LC: With this project you and other artists have taken on the job of promoting the London art scene overseas. Do artists have to do more to get recognised?
NA: We are in a period of dramatic economic, social and technological change. There is a lot of talent in the art world, but in our climate of limited art funding, artists are loosing the financial opportunity and the space in which things become possible, and where new ways of thinking and being can be actualised or recognised.
For this USA exhibition, the artists have taken it upon themselves to promote and raise the profile of the London art scene overseas. We are working collaboratively to come up with creative solutions, opposing the diminution of diversity in art, and extending the reach of UK arts: Artists empowering themselves to create their own opportunities.
(Find out more on the fundraising platform and Etsy art shop.)

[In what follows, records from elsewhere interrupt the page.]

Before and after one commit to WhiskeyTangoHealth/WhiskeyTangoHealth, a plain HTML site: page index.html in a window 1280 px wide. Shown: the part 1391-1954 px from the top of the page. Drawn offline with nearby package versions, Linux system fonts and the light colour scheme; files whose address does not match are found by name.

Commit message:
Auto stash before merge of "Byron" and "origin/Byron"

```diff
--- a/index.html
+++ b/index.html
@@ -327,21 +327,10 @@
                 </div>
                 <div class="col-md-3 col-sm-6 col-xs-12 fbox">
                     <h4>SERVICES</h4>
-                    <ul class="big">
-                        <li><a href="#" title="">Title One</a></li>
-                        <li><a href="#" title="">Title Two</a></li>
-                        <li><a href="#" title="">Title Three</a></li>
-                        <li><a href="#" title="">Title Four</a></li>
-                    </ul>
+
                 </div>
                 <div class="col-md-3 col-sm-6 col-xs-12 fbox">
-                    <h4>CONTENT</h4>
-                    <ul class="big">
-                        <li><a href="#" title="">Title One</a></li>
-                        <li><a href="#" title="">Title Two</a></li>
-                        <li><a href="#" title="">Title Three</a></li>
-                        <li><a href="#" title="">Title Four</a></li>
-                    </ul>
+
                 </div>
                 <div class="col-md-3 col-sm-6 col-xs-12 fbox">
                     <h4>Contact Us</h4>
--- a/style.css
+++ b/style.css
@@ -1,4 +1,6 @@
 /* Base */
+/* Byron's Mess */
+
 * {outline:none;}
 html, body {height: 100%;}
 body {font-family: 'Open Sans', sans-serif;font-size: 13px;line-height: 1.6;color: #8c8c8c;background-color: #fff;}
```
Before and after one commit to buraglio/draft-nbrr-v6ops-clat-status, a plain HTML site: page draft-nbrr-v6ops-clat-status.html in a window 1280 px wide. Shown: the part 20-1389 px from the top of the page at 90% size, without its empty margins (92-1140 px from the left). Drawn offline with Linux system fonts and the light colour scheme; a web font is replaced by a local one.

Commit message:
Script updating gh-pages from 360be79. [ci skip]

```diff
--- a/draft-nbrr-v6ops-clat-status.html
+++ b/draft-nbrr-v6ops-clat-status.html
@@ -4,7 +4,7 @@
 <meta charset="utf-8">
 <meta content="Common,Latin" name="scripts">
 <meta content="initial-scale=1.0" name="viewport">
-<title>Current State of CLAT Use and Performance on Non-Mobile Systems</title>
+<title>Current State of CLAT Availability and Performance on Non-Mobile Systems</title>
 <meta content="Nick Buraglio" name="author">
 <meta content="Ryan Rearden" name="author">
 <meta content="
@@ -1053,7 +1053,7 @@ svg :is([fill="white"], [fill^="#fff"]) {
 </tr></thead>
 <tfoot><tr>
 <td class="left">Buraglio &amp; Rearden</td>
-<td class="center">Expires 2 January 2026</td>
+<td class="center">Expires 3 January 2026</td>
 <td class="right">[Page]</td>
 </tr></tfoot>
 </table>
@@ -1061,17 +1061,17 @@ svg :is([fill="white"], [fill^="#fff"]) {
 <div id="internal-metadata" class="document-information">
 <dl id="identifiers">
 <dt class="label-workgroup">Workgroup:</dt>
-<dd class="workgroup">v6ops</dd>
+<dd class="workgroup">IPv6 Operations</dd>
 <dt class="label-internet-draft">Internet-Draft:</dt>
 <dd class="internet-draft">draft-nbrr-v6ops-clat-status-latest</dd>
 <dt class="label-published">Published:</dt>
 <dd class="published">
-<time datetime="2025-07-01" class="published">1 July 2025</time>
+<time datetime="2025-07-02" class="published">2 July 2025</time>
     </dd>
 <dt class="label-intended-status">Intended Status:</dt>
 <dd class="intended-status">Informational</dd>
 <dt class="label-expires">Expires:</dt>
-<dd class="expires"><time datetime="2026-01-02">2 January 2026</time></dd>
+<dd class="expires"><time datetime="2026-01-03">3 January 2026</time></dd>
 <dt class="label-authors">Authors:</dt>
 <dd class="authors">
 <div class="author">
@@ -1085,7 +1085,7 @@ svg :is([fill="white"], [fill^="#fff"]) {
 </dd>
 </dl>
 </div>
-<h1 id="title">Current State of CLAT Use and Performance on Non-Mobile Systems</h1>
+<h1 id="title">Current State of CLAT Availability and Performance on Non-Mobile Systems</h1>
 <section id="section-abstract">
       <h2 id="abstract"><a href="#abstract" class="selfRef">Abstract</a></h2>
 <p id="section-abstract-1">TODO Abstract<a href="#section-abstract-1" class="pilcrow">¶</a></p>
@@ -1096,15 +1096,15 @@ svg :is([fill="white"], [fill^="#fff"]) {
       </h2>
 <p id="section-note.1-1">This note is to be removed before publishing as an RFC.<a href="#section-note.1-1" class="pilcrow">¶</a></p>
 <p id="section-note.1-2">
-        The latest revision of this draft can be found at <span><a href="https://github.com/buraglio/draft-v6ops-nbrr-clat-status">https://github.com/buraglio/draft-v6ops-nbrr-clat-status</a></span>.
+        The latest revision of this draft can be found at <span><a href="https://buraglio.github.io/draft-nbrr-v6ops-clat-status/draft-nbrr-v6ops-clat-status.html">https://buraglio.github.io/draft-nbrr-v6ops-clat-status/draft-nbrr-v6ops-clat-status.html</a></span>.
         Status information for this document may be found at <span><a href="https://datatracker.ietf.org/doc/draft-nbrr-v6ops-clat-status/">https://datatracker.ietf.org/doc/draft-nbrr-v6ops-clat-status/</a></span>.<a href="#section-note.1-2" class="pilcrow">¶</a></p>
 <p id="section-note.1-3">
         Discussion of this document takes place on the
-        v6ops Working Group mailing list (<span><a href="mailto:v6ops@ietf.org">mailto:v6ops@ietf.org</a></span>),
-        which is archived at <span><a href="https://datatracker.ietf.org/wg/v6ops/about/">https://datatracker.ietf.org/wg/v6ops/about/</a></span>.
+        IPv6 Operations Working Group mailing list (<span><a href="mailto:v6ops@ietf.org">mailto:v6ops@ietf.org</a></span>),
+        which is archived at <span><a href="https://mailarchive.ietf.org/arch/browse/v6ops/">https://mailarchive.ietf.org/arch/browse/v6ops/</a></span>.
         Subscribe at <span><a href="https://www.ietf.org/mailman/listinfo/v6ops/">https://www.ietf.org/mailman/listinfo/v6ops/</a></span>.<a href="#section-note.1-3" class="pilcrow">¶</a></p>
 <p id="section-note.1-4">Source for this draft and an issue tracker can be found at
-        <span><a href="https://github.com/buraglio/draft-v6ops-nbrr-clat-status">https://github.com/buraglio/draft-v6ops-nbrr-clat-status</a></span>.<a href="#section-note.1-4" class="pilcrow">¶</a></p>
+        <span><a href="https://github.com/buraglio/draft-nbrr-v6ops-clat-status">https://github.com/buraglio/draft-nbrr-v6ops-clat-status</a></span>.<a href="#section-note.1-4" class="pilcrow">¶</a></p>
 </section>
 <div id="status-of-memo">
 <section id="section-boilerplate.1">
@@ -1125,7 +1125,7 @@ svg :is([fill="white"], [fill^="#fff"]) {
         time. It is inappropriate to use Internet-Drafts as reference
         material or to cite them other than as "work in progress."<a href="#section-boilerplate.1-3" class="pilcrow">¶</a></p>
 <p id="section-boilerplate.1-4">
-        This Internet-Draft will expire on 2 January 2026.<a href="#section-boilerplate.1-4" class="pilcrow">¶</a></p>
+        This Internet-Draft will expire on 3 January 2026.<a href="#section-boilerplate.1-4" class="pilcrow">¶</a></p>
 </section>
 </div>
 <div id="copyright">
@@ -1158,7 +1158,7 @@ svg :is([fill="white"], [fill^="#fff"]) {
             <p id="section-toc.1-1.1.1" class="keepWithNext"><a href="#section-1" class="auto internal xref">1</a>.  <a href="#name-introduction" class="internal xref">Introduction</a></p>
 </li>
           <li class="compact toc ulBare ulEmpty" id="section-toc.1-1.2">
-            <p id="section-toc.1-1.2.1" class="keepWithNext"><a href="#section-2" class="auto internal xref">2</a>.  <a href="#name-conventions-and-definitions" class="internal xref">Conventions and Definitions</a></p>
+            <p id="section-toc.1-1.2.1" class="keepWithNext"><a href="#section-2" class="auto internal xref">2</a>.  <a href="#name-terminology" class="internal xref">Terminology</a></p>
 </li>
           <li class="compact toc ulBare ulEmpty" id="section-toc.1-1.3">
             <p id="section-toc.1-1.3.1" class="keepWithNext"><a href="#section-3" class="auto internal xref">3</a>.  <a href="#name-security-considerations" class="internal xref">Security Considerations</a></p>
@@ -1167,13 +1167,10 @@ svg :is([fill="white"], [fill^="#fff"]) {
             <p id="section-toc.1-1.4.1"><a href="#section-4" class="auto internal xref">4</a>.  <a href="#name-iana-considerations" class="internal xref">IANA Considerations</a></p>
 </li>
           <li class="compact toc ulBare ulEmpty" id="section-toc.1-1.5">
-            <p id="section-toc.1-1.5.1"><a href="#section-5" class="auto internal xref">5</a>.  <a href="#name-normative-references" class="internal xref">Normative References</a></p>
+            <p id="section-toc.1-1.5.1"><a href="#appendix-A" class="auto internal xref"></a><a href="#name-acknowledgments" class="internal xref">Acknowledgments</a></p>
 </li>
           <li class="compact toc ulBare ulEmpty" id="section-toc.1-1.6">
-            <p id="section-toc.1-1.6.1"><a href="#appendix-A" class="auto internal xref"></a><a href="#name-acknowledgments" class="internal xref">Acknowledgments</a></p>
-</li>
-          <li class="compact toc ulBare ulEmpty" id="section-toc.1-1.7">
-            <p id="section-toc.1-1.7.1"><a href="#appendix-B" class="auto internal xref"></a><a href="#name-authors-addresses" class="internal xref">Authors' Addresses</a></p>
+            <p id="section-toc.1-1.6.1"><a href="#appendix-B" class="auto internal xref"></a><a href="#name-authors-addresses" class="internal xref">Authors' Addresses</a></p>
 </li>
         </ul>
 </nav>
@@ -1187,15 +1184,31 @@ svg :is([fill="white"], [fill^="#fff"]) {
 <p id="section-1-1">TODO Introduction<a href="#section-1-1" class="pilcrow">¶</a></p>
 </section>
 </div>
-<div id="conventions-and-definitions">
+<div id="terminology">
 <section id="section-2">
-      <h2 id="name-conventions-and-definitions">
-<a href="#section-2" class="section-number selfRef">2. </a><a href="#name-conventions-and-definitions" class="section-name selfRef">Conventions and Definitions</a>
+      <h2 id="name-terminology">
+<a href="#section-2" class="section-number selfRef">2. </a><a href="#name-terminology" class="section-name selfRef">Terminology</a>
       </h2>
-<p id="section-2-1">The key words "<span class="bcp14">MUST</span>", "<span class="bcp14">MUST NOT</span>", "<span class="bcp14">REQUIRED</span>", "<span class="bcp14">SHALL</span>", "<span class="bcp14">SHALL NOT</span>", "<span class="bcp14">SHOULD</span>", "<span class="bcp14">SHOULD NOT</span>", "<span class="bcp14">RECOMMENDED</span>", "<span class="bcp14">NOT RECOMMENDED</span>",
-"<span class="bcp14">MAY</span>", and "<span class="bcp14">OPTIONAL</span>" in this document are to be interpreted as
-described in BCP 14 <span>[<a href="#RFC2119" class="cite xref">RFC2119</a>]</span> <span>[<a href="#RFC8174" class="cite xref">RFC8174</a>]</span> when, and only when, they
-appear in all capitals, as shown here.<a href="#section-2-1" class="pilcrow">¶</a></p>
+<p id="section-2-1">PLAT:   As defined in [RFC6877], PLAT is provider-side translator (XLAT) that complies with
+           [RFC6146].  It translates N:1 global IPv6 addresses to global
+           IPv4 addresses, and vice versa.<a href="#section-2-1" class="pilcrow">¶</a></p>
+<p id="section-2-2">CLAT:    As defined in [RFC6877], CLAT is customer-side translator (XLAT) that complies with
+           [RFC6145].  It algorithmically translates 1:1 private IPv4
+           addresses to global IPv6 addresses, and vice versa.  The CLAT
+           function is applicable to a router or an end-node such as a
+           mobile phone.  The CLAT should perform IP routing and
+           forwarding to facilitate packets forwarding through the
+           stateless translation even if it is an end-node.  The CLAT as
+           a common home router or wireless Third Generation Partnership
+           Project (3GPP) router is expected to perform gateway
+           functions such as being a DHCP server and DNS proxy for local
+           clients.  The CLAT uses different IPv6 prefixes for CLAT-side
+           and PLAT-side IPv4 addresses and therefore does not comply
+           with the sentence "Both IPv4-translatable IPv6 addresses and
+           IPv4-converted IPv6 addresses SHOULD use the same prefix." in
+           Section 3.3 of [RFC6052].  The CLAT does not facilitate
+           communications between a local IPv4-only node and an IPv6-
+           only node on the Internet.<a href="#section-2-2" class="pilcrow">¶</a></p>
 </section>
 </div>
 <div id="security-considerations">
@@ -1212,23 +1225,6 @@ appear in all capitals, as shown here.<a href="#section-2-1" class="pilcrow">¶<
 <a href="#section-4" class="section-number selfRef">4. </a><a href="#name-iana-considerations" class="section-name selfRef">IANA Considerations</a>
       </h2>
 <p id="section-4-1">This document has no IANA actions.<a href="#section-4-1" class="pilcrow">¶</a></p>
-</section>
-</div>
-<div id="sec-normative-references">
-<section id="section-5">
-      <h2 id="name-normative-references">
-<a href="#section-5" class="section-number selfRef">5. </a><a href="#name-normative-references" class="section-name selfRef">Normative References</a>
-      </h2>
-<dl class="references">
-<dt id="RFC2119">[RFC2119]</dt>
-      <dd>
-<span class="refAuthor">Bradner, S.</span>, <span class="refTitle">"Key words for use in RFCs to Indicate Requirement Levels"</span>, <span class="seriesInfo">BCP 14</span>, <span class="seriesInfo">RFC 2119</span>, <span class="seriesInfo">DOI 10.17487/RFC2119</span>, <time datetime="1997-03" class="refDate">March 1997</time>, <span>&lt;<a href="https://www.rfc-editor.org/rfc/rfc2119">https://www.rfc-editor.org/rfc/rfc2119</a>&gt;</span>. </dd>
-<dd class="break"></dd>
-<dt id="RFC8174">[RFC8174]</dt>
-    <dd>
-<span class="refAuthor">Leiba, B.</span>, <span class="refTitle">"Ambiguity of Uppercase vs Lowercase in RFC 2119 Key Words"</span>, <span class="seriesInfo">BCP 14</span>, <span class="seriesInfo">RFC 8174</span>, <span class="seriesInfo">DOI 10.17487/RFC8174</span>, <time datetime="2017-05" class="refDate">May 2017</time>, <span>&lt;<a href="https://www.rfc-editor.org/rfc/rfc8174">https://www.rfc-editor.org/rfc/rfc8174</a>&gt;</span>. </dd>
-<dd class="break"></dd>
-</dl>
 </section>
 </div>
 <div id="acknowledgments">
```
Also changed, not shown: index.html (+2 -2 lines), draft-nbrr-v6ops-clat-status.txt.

LC: Tell us about the piece you had exhibited at Tate Modern. Were you nervous?
NA: Not too nervous! It was great fun and a very interactive project – I was involved in the ‘No Soul For Sale’ exhibition and festival at Tate Modern last year, which showcased artists who contribute to the international art scene by inventing new strategies for the distribution of information and new modes of participation. I produced a sculptural book that was exhibited in the exhibition space at the gallery, and some pieces which were part of the festival ‘marketplace’ installation in the Turbine Hall.
LC: Who’s work are you into at the moment, art, books, film, theatre?
NA: Oh too many to say! Yes a combination of artists, books and theatre, but most directly the work of some particular artists: Yayoi Kusama and her amazing polka dot sculptures, Thomas Hirschhorn and his monumental installational collages, Miroslaw Balka and his powerful artworks, Cildo Meireles’ seductive and intriguing environments, and of course Cornelia Parker and Cerith Wyn Evans. I loved the recentGerhard Richter exhibition in London. I also have a lot of respect for some of the American contemporary sculptors such as Tara Donovan who I discovered at the Pace Gallery, or Teresita Fernandez – who uses materials and forms that make the eye’s journey over her work an exquisitely tactile, haptic experience. I work with a lot of London’s producing theatres so I’m very inspired by their productions. I enjoy the crossover between performance and art.
LC: What are your plans for 2012, what projects will you next be working on?
NA: I am currently busy creating a new sculpture for 2012, to be unveiled in January in the Serpentine Galleryproject space. It’s an exhibition with another very exciting London group, ‘The Fabelist’, running from 27 Jan- 3 Feb and part of the ‘Imprint’ cultural festival in Church Street. Watch this space!